(Change listing data)
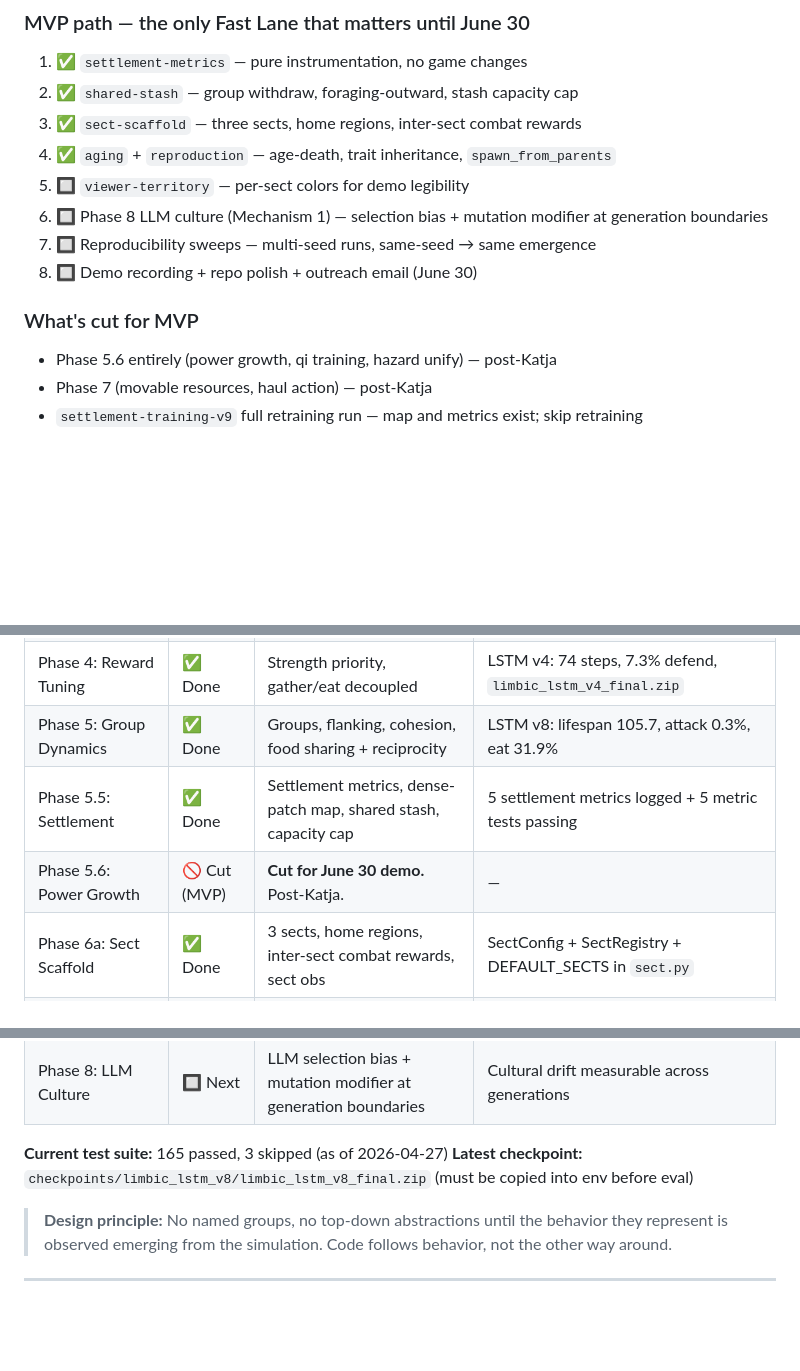
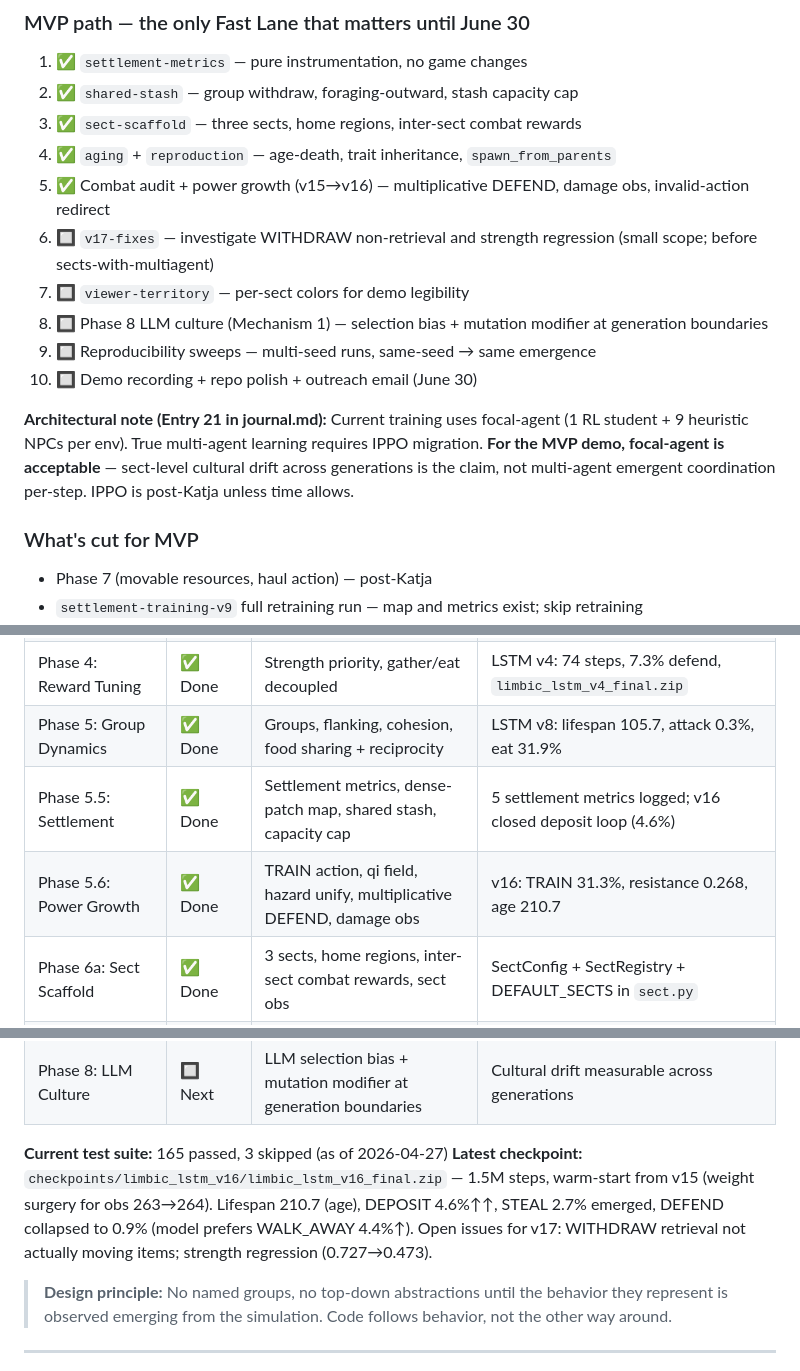
Before and after one commit to BharadwajAkella/murimsim, a Markdown page: plan.md, 3 parts joined by grey strips. Rendered like a GitHub page; blank space fills up the shorter version.

Commit message:
docs(plan): refresh plan.md against v16 reality
After pulling all past runs/replays from origin (v9-v16 checkpoints,
training logs, journal entries 18-22):

- Phase 5.5 'closed deposit loop (4.6%)' instead of just metrics-passing
- Phase 5.6 marked ✅ Done (was cut for MVP) — TRAIN action, qi field,
  hazard unify, multiplicative DEFEND, damage_taken obs all shipped
  through v10-v16
- Latest checkpoint updated v8 → v16 with full result summary
- MVP path adds v17-fixes step (WITHDRAW non-retrieval, strength
  regression — open issues from Entry 22)
- Architectural note added: focal-agent acceptable for MVP demo;
  IPPO migration is post-Katja unless time allows

Co-authored-by: Copilot <223556219+Copilot@users.noreply.github.com>

```diff
--- a/plan.md
+++ b/plan.md
@@ -25,14 +25,17 @@
 2. ✅ `shared-stash` — group withdraw, foraging-outward, stash capacity cap
 3. ✅ `sect-scaffold` — three sects, home regions, inter-sect combat rewards
 4. ✅ `aging` + `reproduction` — age-death, trait inheritance, `spawn_from_parents`
-5. 🔲 `viewer-territory` — per-sect colors for demo legibility
-6. 🔲 Phase 8 LLM culture (Mechanism 1) — selection bias + mutation modifier at generation boundaries
-7. 🔲 Reproducibility sweeps — multi-seed runs, same-seed → same emergence
-8. 🔲 Demo recording + repo polish + outreach email (June 30)
+5. ✅ Combat audit + power growth (v15→v16) — multiplicative DEFEND, damage obs, invalid-action redirect
+6. 🔲 `v17-fixes` — investigate WITHDRAW non-retrieval and strength regression (small scope; before sects-with-multiagent)
+7. 🔲 `viewer-territory` — per-sect colors for demo legibility
+8. 🔲 Phase 8 LLM culture (Mechanism 1) — selection bias + mutation modifier at generation boundaries
+9. 🔲 Reproducibility sweeps — multi-seed runs, same-seed → same emergence
+10. 🔲 Demo recording + repo polish + outreach email (June 30)
+
+**Architectural note (Entry 21 in journal.md):** Current training uses focal-agent (1 RL student + 9 heuristic NPCs per env). True multi-agent learning requires IPPO migration. **For the MVP demo, focal-agent is acceptable** — sect-level cultural drift across generations is the claim, not multi-agent emergent coordination per-step. IPPO is post-Katja unless time allows.
 
 ### What's cut for MVP
 
-- Phase 5.6 entirely (power growth, qi training, hazard unify) — post-Katja
 - Phase 7 (movable resources, haul action) — post-Katja
 - `settlement-training-v9` full retraining run — map and metrics exist; skip retraining
 - Replay viewer polish — screen recording with overlay text is sufficient
@@ -836,15 +839,15 @@ Keep as-is; no unit changes needed.
 | Phase 3: RL Combat            | ✅ Done        | Fight/flight w/o forgetting forage                   | Probes pass + `limbic_lstm_v2_final.zip`               |
 | Phase 4: Reward Tuning        | ✅ Done        | Strength priority, gather/eat decoupled              | LSTM v4: 74 steps, 7.3% defend, `limbic_lstm_v4_final.zip` |
 | Phase 5: Group Dynamics       | ✅ Done        | Groups, flanking, cohesion, food sharing + reciprocity | LSTM v8: lifespan 105.7, attack 0.3%, eat 31.9% |
-| Phase 5.5: Settlement         | ✅ Done        | Settlement metrics, dense-patch map, shared stash, capacity cap | 5 settlement metrics logged + 5 metric tests passing |
-| Phase 5.6: Power Growth       | 🚫 Cut (MVP)  | **Cut for June 30 demo.** Post-Katja.                | —                                                      |
+| Phase 5.5: Settlement         | ✅ Done        | Settlement metrics, dense-patch map, shared stash, capacity cap | 5 settlement metrics logged; v16 closed deposit loop (4.6%) |
+| Phase 5.6: Power Growth       | ✅ Done        | TRAIN action, qi field, hazard unify, multiplicative DEFEND, damage obs | v16: TRAIN 31.3%, resistance 0.268, age 210.7 |
 | Phase 6a: Sect Scaffold       | ✅ Done        | 3 sects, home regions, inter-sect combat rewards, sect obs | SectConfig + SectRegistry + DEFAULT_SECTS in `sect.py` |
 | Phase 6b: Generations         | ✅ Done        | Aging, age-death, reproduction, trait inheritance    | `Agent.spawn_from_parents()`, `_try_reproduce()` wired |
 | Phase 7: Movable Resources    | 🚫 Cut (MVP)  | **Cut for June 30 demo.** Post-Katja.                | —                                                      |
 | Phase 8: LLM Culture          | 🔲 Next        | LLM selection bias + mutation modifier at generation boundaries | Cultural drift measurable across generations |
 
 **Current test suite:** 165 passed, 3 skipped (as of 2026-04-27)
-**Latest checkpoint:** `checkpoints/limbic_lstm_v8/limbic_lstm_v8_final.zip` (must be copied into env before eval)
+**Latest checkpoint:** `checkpoints/limbic_lstm_v16/limbic_lstm_v16_final.zip` — 1.5M steps, warm-start from v15 (weight surgery for obs 263→264). Lifespan 210.7 (age), DEPOSIT 4.6%↑↑, STEAL 2.7% emerged, DEFEND collapsed to 0.9% (model prefers WALK_AWAY 4.4%↑). Open issues for v17: WITHDRAW retrieval not actually moving items; strength regression (0.727→0.473).
 
 > **Design principle:** No named groups, no top-down abstractions until the behavior they represent
 > is observed emerging from the simulation. Code follows behavior, not the other way around.
```
Also changed, not shown: other parts of plan.md (+1 -1 lines).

WHAT THE TASK ASKS:
Task for the records above: copy every line in which the word "unify" occurs.

SOLUTION FOR THIS TASK:
  hazard unify, multiplicative DEFEND, damage_taken obs all shipped
-- Phase 5.6 entirely (power growth, qi training, hazard unify) — post-Katja
+| Phase 5.6: Power Growth       | ✅ Done        | TRAIN action, qi field, hazard unify, multiplicative DEFEND, damage obs | v16: TRAIN 31.3%, resistance 0.268, age 210.7 |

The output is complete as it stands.